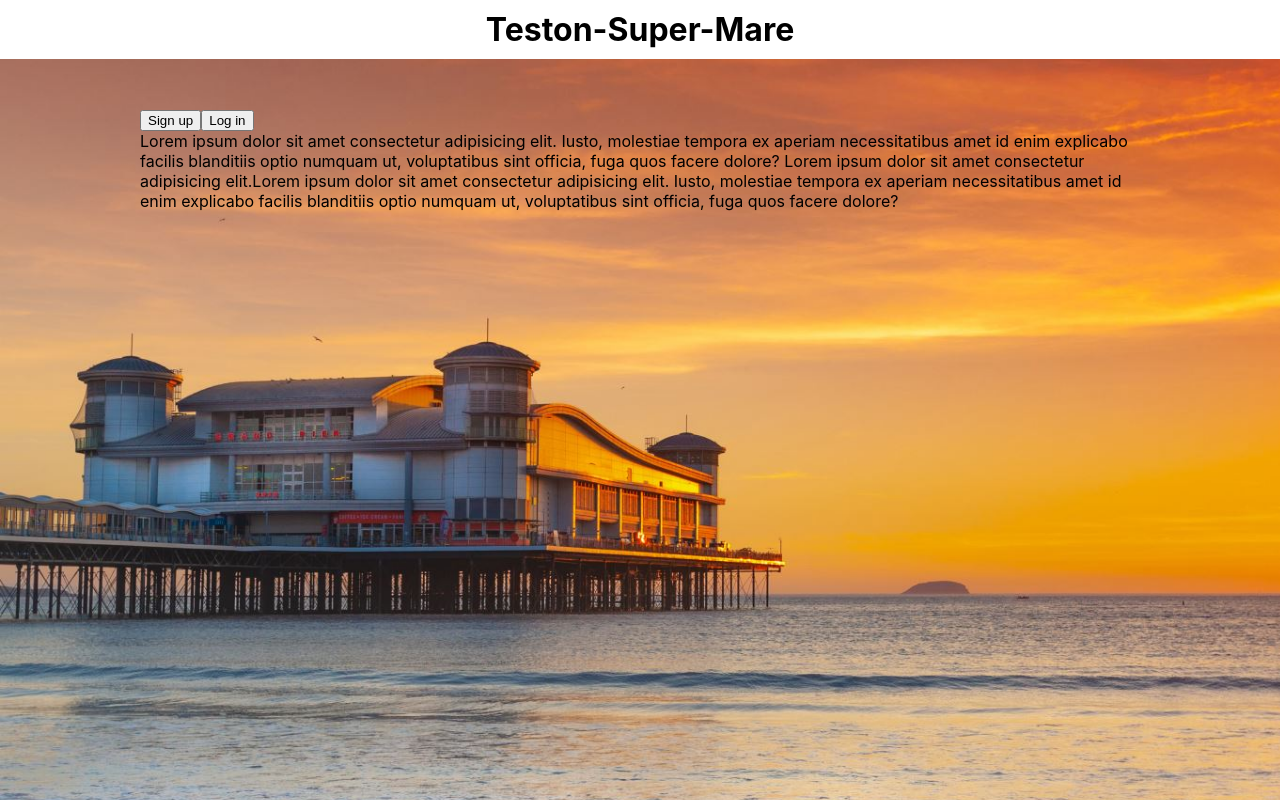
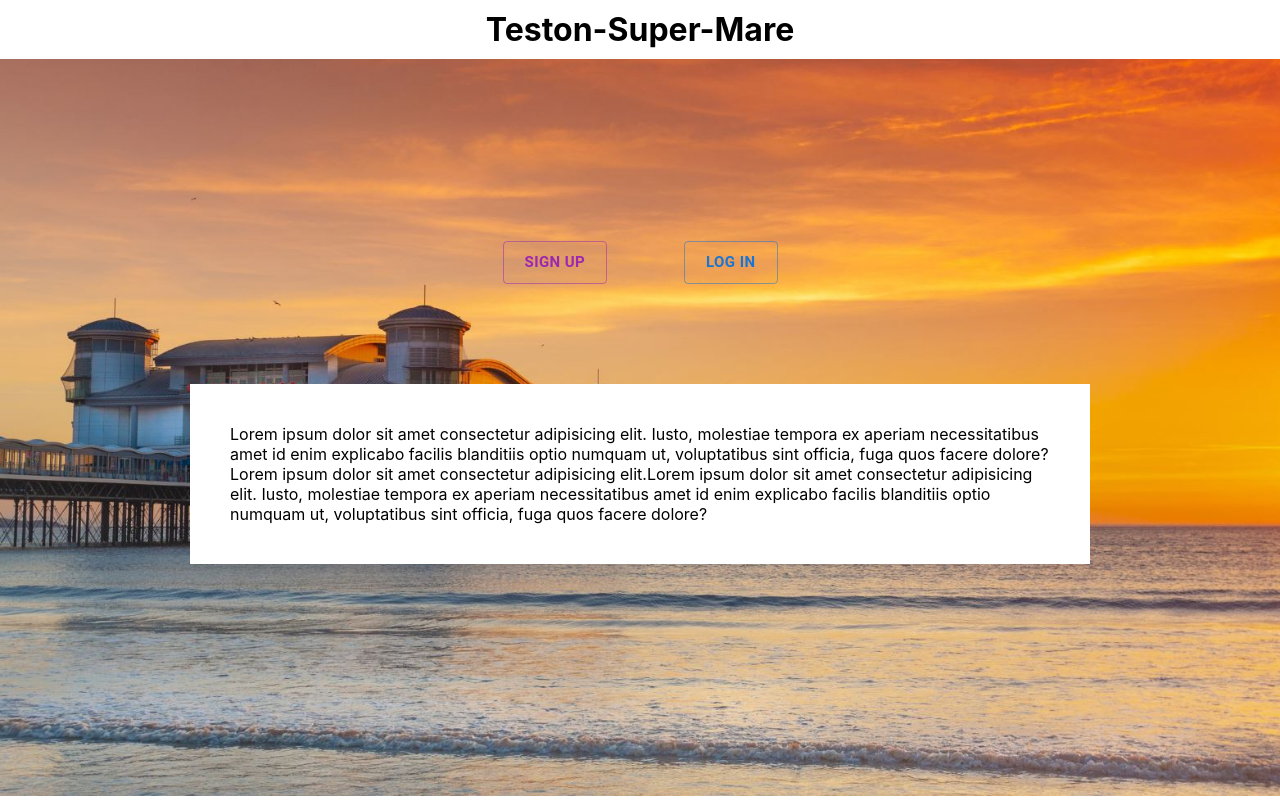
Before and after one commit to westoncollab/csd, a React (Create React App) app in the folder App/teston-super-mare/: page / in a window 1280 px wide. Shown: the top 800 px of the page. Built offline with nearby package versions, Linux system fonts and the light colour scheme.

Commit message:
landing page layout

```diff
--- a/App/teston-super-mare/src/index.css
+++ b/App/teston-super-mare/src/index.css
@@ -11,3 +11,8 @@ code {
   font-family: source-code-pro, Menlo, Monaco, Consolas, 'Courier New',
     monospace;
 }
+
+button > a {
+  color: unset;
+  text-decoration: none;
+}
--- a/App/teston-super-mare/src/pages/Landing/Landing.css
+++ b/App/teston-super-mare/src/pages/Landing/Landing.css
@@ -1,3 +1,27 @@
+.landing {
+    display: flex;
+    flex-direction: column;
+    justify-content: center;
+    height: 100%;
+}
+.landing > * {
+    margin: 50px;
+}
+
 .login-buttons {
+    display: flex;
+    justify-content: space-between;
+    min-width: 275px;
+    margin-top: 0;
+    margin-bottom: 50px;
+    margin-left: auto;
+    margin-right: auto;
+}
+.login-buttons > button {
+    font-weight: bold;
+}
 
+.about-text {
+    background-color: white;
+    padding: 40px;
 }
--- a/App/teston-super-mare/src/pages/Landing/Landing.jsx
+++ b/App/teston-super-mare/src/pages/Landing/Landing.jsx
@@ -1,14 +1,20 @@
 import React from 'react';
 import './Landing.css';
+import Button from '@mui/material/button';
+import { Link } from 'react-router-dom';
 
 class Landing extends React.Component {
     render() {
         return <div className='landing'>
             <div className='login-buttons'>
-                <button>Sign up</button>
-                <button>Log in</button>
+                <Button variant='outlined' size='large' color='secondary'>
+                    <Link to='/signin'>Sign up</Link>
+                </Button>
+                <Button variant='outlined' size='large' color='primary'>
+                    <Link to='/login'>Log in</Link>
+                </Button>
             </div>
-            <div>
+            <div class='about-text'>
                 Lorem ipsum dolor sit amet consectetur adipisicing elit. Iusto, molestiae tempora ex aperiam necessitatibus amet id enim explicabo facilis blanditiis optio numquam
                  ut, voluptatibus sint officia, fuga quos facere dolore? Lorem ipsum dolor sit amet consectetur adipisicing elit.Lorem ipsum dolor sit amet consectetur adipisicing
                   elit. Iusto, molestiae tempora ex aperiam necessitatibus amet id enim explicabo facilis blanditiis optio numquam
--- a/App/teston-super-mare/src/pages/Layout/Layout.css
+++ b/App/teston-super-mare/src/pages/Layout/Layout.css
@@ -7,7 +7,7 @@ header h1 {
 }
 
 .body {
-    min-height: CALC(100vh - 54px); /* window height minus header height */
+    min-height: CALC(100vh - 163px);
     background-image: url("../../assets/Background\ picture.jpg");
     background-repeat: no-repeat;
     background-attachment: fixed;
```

§ **About this exercise**:
Could you repeat every entry above exactly, with each picture omitted?

§ **Result**:
Before and after one commit to westoncollab/csd, a React (Create React App) app in the folder App/teston-super-mare/: page / in a window 1280 px wide. Shown: the top 800 px of the page. Built offline with nearby package versions, Linux system fonts and the light colour scheme.

Commit message:
landing page layout

```diff
--- a/App/teston-super-mare/src/index.css
+++ b/App/teston-super-mare/src/index.css
@@ -11,3 +11,8 @@ code {
   font-family: source-code-pro, Menlo, Monaco, Consolas, 'Courier New',
     monospace;
 }
+
+button > a {
+  color: unset;
+  text-decoration: none;
+}
--- a/App/teston-super-mare/src/pages/Landing/Landing.css
+++ b/App/teston-super-mare/src/pages/Landing/Landing.css
@@ -1,3 +1,27 @@
+.landing {
+    display: flex;
+    flex-direction: column;
+    justify-content: center;
+    height: 100%;
+}
+.landing > * {
+    margin: 50px;
+}
+
 .login-buttons {
+    display: flex;
+    justify-content: space-between;
+    min-width: 275px;
+    margin-top: 0;
+    margin-bottom: 50px;
+    margin-left: auto;
+    margin-right: auto;
+}
+.login-buttons > button {
+    font-weight: bold;
+}
 
+.about-text {
+    background-color: white;
+    padding: 40px;
 }
--- a/App/teston-super-mare/src/pages/Landing/Landing.jsx
+++ b/App/teston-super-mare/src/pages/Landing/Landing.jsx
@@ -1,14 +1,20 @@
 import React from 'react';
 import './Landing.css';
+import Button from '@mui/material/button';
+import { Link } from 'react-router-dom';
 
 class Landing extends React.Component {
     render() {
         return <div className='landing'>
             <div className='login-buttons'>
-                <button>Sign up</button>
-                <button>Log in</button>
+                <Button variant='outlined' size='large' color='secondary'>
+                    <Link to='/signin'>Sign up</Link>
+                </Button>
+                <Button variant='outlined' size='large' color='primary'>
+                    <Link to='/login'>Log in</Link>
+                </Button>
             </div>
-            <div>
+            <div class='about-text'>
                 Lorem ipsum dolor sit amet consectetur adipisicing elit. Iusto, molestiae tempora ex aperiam necessitatibus amet id enim explicabo facilis blanditiis optio numquam
                  ut, voluptatibus sint officia, fuga quos facere dolore? Lorem ipsum dolor sit amet consectetur adipisicing elit.Lorem ipsum dolor sit amet consectetur adipisicing
                   elit. Iusto, molestiae tempora ex aperiam necessitatibus amet id enim explicabo facilis blanditiis optio numquam
--- a/App/teston-super-mare/src/pages/Layout/Layout.css
+++ b/App/teston-super-mare/src/pages/Layout/Layout.css
@@ -7,7 +7,7 @@ header h1 {
 }
 
 .body {
-    min-height: CALC(100vh - 54px); /* window height minus header height */
+    min-height: CALC(100vh - 163px);
     background-image: url("../../assets/Background\ picture.jpg");
     background-repeat: no-repeat;
     background-attachment: fixed;
```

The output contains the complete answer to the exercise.